• **About this exercise**
Below are some records. How many of their lines contain the string "subsubsection"? Give the number only.

________________________________________

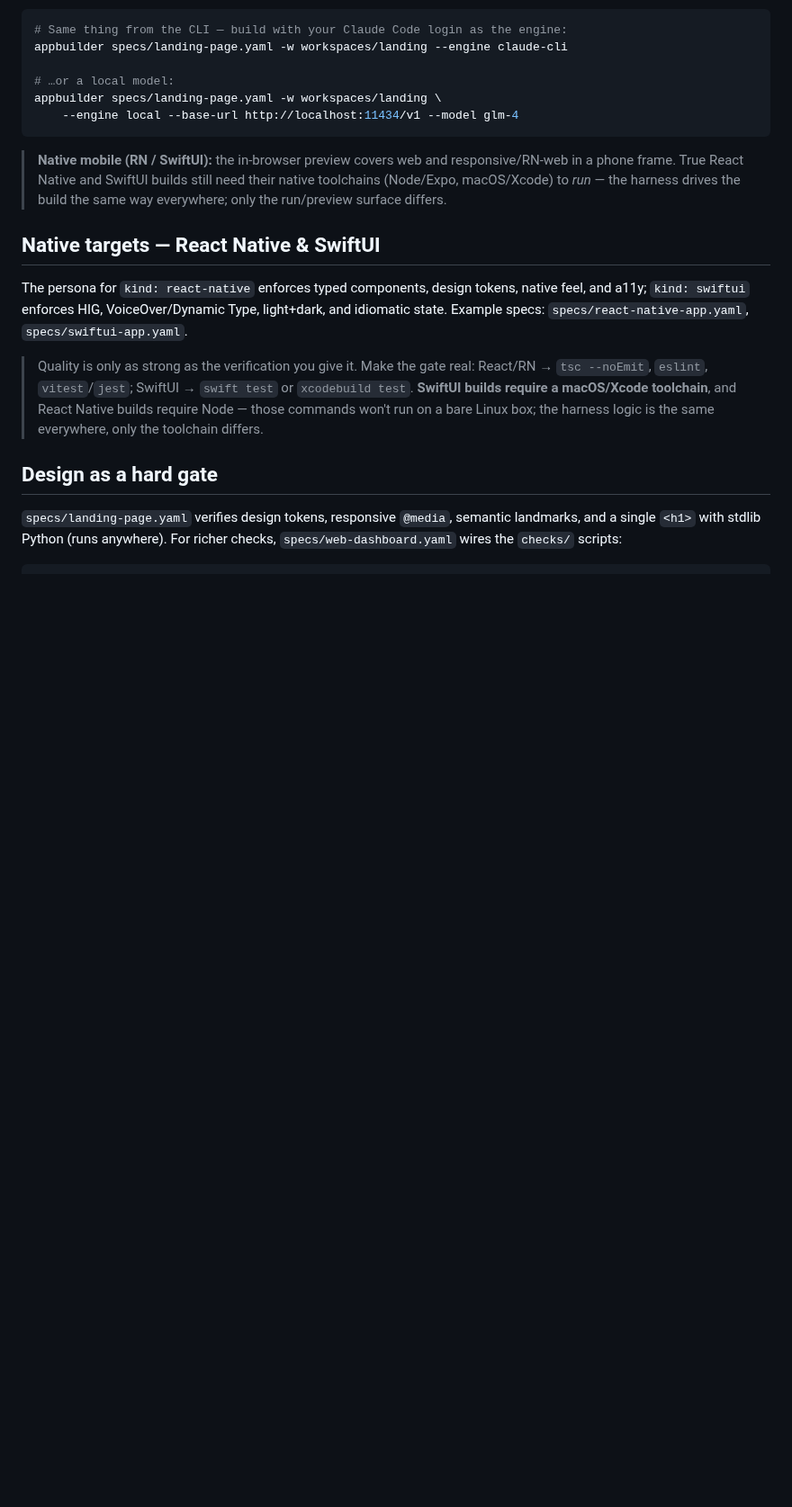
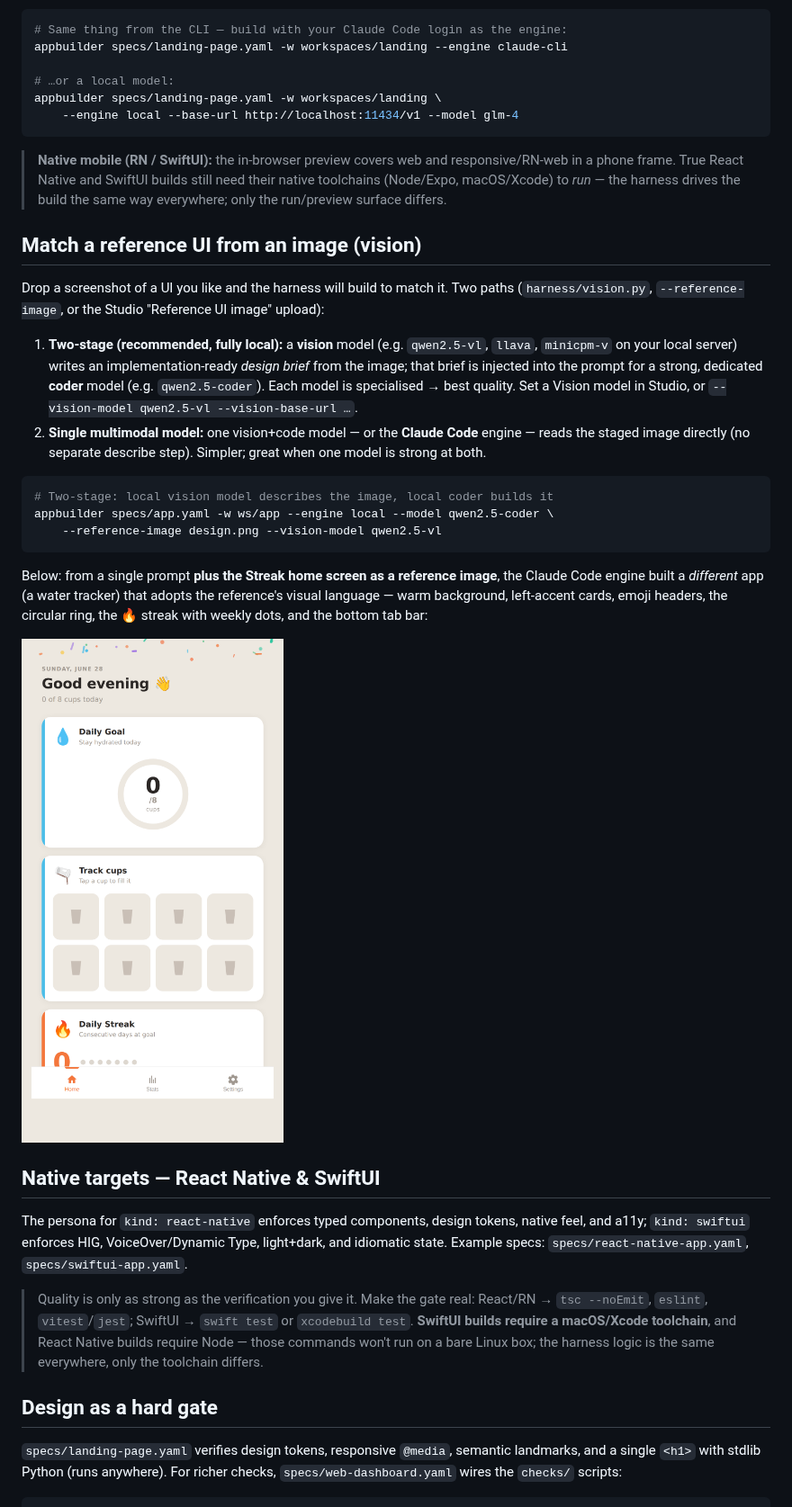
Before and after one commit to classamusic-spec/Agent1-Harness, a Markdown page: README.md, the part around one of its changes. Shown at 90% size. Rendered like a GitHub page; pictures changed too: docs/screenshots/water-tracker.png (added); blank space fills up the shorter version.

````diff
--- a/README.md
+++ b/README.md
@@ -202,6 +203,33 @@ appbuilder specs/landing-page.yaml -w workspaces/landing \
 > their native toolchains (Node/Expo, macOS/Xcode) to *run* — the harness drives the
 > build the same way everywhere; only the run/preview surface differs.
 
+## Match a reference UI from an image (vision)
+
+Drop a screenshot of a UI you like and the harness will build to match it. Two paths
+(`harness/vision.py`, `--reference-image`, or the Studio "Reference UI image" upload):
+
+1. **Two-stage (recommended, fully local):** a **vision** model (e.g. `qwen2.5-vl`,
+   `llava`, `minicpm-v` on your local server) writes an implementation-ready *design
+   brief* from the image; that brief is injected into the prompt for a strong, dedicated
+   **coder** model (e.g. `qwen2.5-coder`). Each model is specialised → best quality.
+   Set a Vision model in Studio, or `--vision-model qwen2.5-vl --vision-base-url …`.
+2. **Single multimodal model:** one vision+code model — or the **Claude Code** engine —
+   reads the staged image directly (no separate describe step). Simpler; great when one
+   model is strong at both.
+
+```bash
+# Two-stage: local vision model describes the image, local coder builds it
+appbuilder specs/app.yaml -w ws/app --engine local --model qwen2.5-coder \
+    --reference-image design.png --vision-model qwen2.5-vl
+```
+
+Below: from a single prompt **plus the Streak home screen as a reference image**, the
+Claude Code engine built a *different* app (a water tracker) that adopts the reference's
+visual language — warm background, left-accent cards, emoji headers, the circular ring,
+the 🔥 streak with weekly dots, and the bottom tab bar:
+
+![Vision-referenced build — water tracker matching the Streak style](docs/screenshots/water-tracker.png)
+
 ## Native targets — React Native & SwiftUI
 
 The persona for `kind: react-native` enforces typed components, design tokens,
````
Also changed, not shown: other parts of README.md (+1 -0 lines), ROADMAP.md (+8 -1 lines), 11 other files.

________________________________________

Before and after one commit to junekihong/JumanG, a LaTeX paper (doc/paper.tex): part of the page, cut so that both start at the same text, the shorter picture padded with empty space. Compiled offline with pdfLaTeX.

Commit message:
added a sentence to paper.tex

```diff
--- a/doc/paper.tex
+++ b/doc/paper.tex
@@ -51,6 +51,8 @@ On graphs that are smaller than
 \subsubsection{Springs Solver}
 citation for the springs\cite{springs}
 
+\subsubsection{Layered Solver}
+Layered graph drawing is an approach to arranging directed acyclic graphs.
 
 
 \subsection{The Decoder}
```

________________________________________

• **Solution to this exercise**
2